Kattimani, who was inspired to take up the sport after seeing his sister, at the age of 11, has been training at Army Sports Institute here in Pune for the last three years and gives credit to the institute for his success.
“I was nothing when I entered ASI. But the coaches and support staff worked on me relentlessly. It was all-round development including technique, fitness and mental strength. Whatever I am today is only because of ASI,” adds Kattimani.
After joining ASI in 2016, Bhavesh won a junior national gold medal the very next year. The same year, he appeared in his first international – the Asian Junior Boxing in the Philippines and returned with a 52kg bronze medal. He was also part of the India team at the Invitational Boxing tournament in Germany where he won a gold medal and the best boxer award.
The 18-year-old was considered among the top favourites to qualify for the Youth Olympics last year in Buenos Aires, but missed out the opportunity.
“I was under the impression that winning a medal in the Asian and World Youths will get me through. But, later I learned that I was also required to win a medal in continental competition. Sadly, only one boxer from India participated in the Youth Olympics,” he said.
Failure a step to success
He was 11 when he was first attracted to boxing. “I wasn’t much into the sport, but one day I saw everybody praising my elder sister (Bhavana) for getting selected in the district team. So, to grab attention, I decided to take up boxing and next day I went to our physical teacher in school and told him that I also want to become a boxer.”
“After training for few months, I participated in a local tournament and lost my first-ever bout. I was not able to forget that humiliating defeat and my mind got occupied with just one thing – that I have to train more and become a better boxer. I feel that loss was the turning point as it ignited the hunger for success,” he said.

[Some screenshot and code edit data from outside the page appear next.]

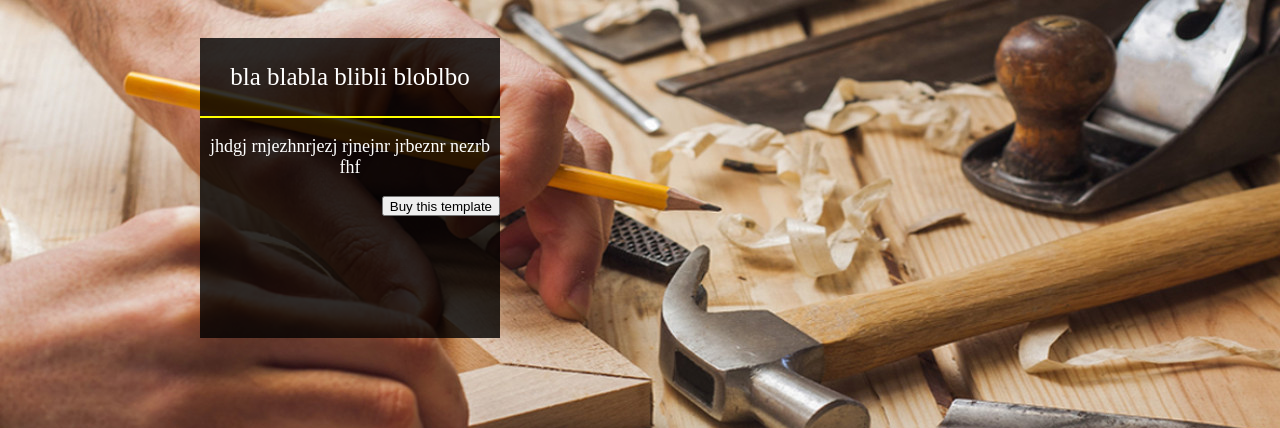
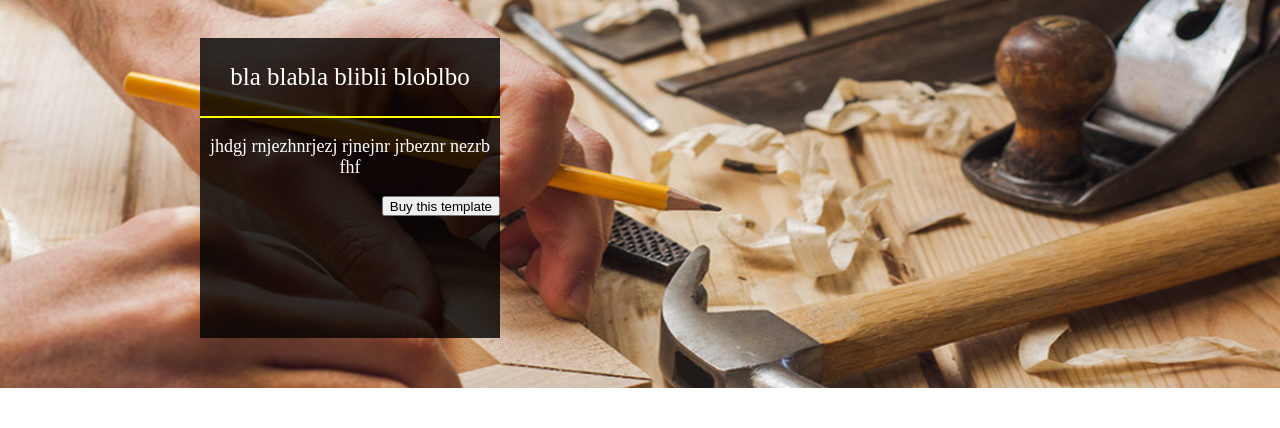
Before and after one commit to jbultez/projet-btp, a plain HTML site: page index.html in a window 1280 px wide. Shown: the part 228-656 px from the top of the page. Drawn offline with Linux system fonts and the light colour scheme.

Commit message:
pictures modification

```diff
--- a/css/stylesheet.css
+++ b/css/stylesheet.css
@@ -51,8 +51,8 @@ ul li {
   color: yellow;
 }
 .acceuil {
-  width: 100%;
-  position: fixed;
+background-image: url('../img/acceuil.jpg');
+height: 500px;
 }
 .block {
   height: 300px;
--- a/index.html
+++ b/index.html
@@ -40,9 +40,8 @@
       </div>
     </div>
   </header>
+
     <div class="acceuil">
-        <img src="img/acceuil.jpg" alt="image d'acceuil">
-    </div>
       <div class="block">
         <div class="top-block">
         <p class="titre-block">bla blabla blibli bloblbo</p>
@@ -54,7 +53,9 @@
         <button class="bot-button" type="button" name="button">Buy this template</button>
             </div>
       </div>
+
     </div>
+          </div>
     <div class="middle">
       <div class="text-middle">
         <p class="title-text-middle">Cost of renovation</p>
```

The effort and determination has paid and Kattimani now seeks more.